What is required
Below are the entries; return every line among them that holds the word "html".

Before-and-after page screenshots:
== Segment start ==

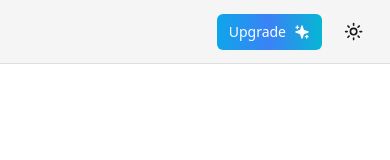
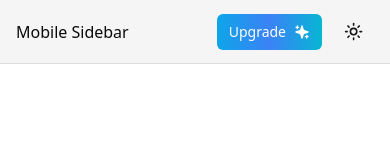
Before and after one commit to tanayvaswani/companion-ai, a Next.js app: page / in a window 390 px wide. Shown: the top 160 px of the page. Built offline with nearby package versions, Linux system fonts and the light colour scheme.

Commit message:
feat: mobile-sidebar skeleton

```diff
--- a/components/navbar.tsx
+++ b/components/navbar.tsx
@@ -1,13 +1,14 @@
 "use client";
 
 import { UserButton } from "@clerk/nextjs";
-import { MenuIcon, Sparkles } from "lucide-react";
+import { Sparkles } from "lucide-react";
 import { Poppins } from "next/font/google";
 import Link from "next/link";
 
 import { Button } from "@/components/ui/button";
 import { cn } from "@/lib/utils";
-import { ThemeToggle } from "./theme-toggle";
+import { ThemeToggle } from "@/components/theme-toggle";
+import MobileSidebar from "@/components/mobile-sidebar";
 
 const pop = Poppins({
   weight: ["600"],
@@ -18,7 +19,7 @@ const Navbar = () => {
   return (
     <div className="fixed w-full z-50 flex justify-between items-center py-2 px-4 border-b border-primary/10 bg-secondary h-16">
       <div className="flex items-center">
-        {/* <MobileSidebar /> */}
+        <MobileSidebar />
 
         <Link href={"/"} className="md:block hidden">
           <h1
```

== Segment end ==
== Segment start ==

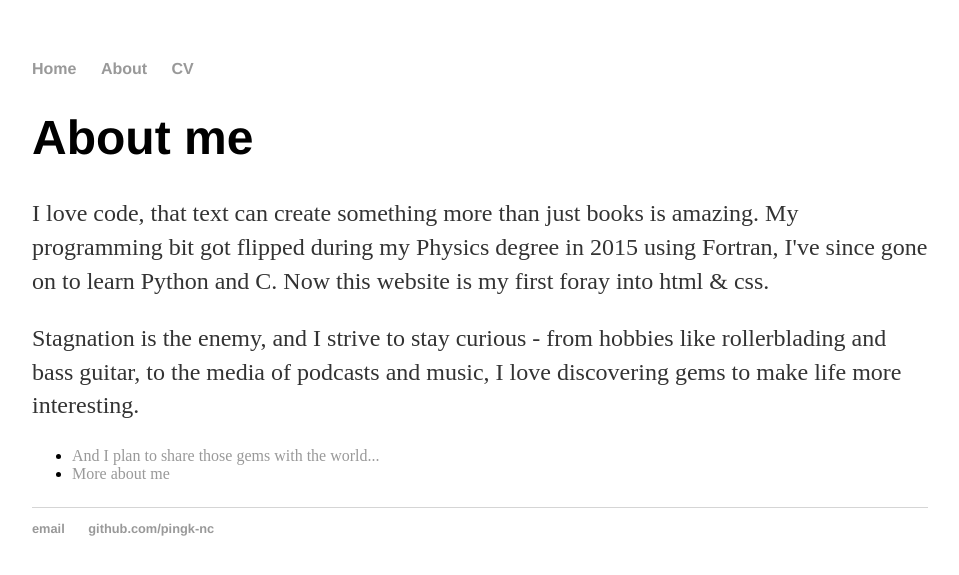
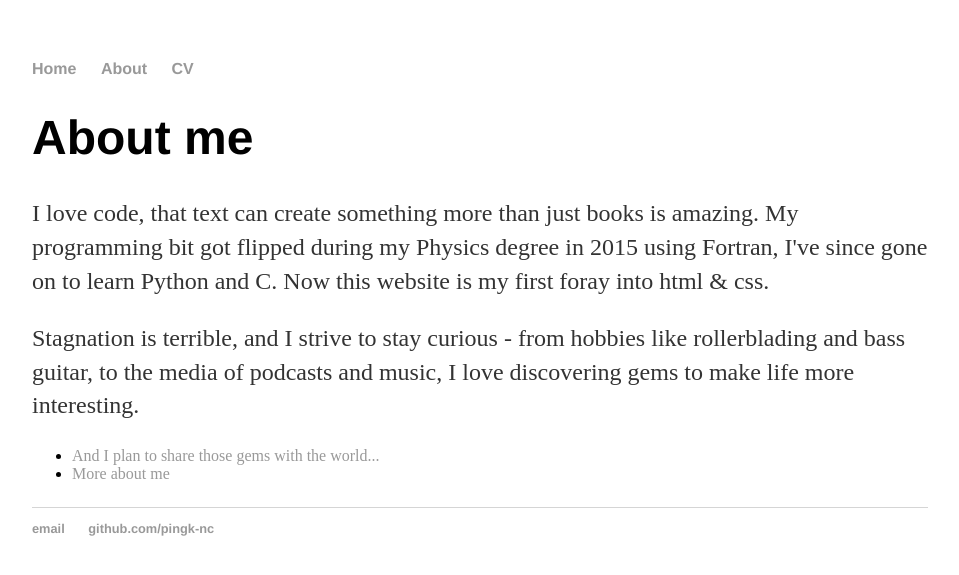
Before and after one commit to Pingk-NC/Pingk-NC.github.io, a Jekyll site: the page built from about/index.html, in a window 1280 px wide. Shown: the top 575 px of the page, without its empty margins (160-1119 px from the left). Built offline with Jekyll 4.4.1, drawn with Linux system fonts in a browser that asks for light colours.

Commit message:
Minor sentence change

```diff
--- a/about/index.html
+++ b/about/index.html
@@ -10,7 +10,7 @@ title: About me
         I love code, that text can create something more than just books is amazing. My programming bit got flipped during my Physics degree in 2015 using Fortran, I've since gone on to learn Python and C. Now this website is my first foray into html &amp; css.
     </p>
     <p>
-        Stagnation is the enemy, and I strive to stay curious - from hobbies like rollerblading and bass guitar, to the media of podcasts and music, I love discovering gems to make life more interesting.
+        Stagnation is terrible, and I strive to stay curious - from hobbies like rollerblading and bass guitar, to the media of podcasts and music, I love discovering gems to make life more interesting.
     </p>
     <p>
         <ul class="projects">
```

== Segment end ==

Problem solution
Before and after one commit to Pingk-NC/Pingk-NC.github.io, a Jekyll site: the page built from about/index.html, in a window 1280 px wide. Shown: the top 575 px of the page, without its empty margins (160-1119 px from the left). Built offline with Jekyll 4.4.1, drawn with Linux system fonts in a browser that asks for light colours.
--- a/about/index.html
+++ b/about/index.html
         I love code, that text can create something more than just books is amazing. My programming bit got flipped during my Physics degree in 2015 using Fortran, I've since gone on to learn Python and C. Now this website is my first foray into html &amp; css.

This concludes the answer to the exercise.